Washington, Nov 1 (ANI): In American coots egg size matters when it comes to survival of the offspring, says a new study.
The study was conducted over two breeding seasons on small wetlands in the prairie-parkland region south of Minnedosa, Manitoba, Canada.
Researchers Wendy Reed and Mark Clark at North Dakota State University, Fargo, and Carol Vleck at Iowa State University, Ames, found that female American coots favour their largest offspring, even before they hatch.
In the study, they placed newly hatched chicks in foster nests. Their findings showed that chicks from a female's largest eggs survived better than their smaller genetic siblings.

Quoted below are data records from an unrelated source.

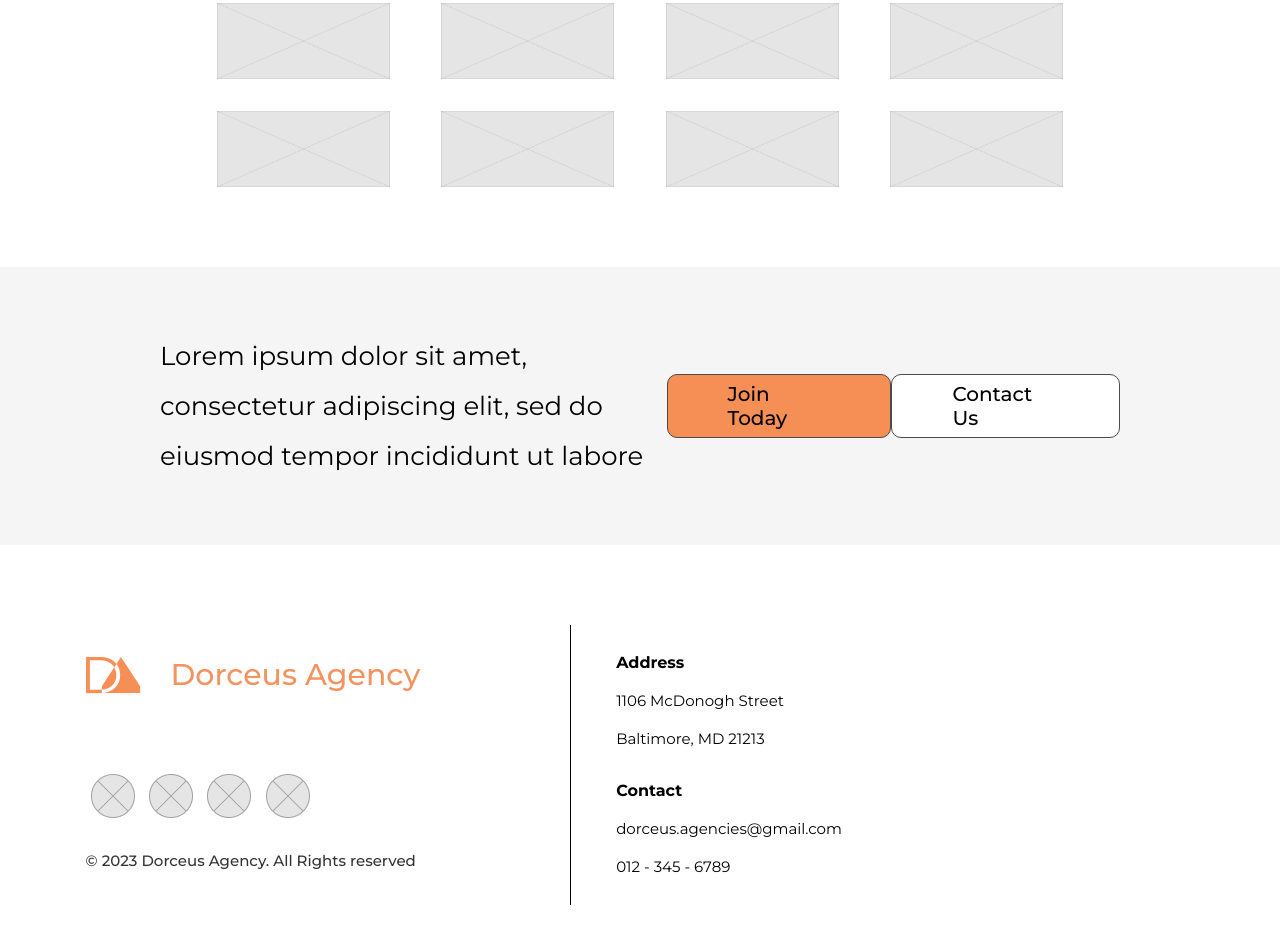
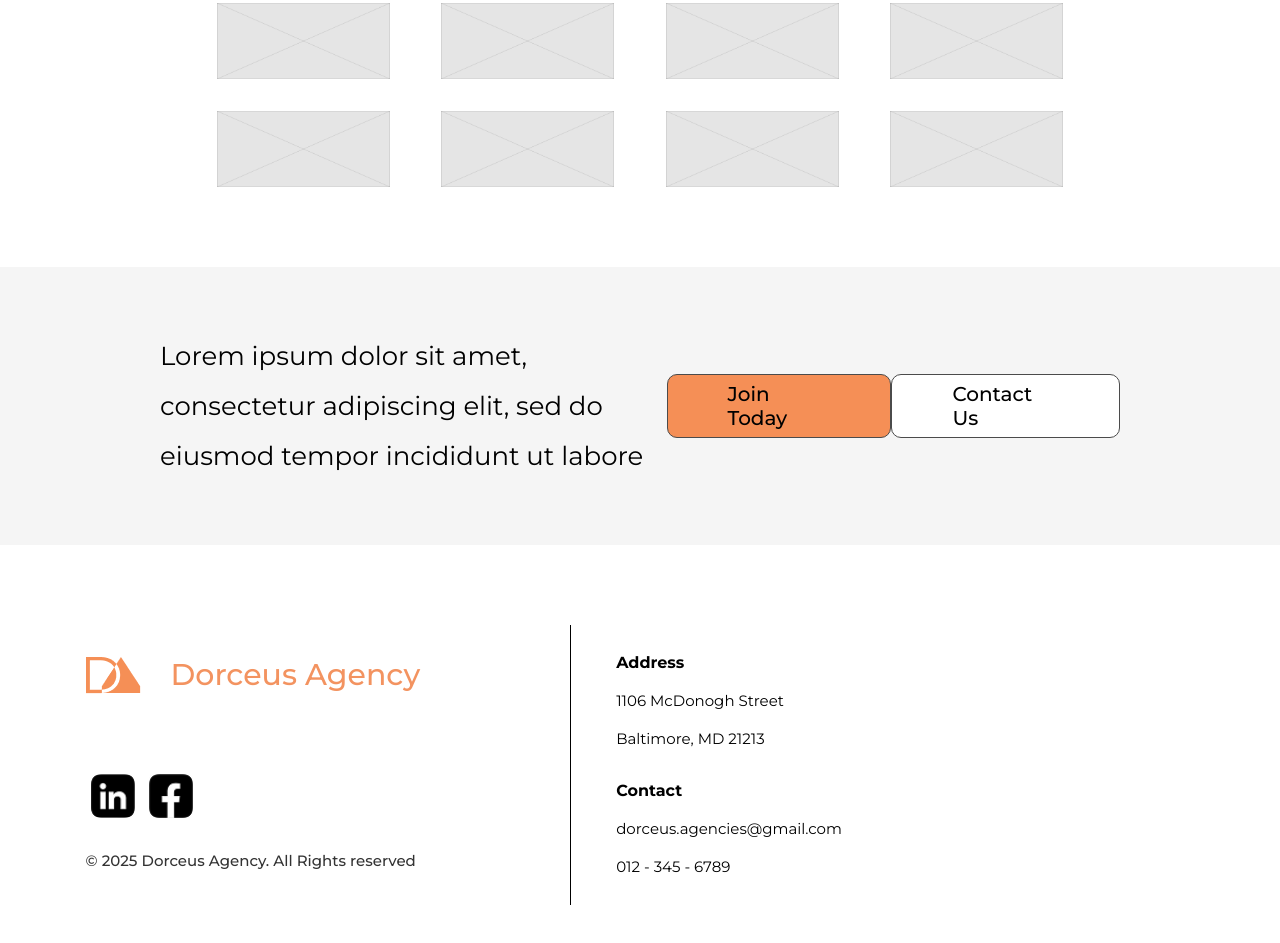
Before and after one commit to HandyDorceus/dorceus-agency, a website: page index.html in a window 1280 px wide. Shown: the part 2560-3503 px from the top of the page. Drawn offline with Linux system fonts and the light colour scheme.

Commit message:
Update social icons and footer year in index.html
Replaced Facebook and Twitter placeholder icons with new assets, commented out Instagram and LinkedIn icons, and updated the footer year to 2025.

```diff
--- a/index.html
+++ b/index.html
@@ -151,13 +151,13 @@
           </div>
         </div>
         <div class="social-icons">
-          <img src="/assets/cicle-placeholder.png" alt="Facebook">
-          <img src="/assets/cicle-placeholder.png" alt="Twitter">
-          <img src="/assets/cicle-placeholder.png" alt="Instagram">
-          <img src="/assets/cicle-placeholder.png" alt="LinkedIn">
+          <img src="/assets/li-icon.png" alt="Facebook">
+          <img src="/assets/fb-icon.png" alt="Twitter">
+          <!-- <img src="/assets/cicle-placeholder.png" alt="Instagram"> -->
+          <!-- <img src="/assets/cicle-placeholder.png" alt="LinkedIn"> -->
         </div>
         <div class="footer-bottom">
-          © 2023 Dorceus Agency. All Rights reserved
+          © 2025 Dorceus Agency. All Rights reserved
         </div>
       </div>
 
```
Also changed, not shown: assets/fb-icon.png (added), assets/li-icon.png (added).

This was true even though siblings were not raised together, nor raised by their genetic parents.
Egg size and other maternal investments vary even more among different mothers, but that did not matter for survival of the offspring.
"What matters is that an offspring is the largest among its genetic siblings. It doesn't mean that bigger is always better, but it does mean that being bigger than your brothers and sisters is important for survival," Reed said.
Often called marsh hens or mud hens, the 16-inch long American coots are known for their territorial and noisy, cantankerous habits.
Females lay 5 to 16 eggs per clutch and movement of broods among ponds is rare, which facilitates monitoring the survival of the young.
The study has been reported in the November issue of The American Naturalist. (ANI)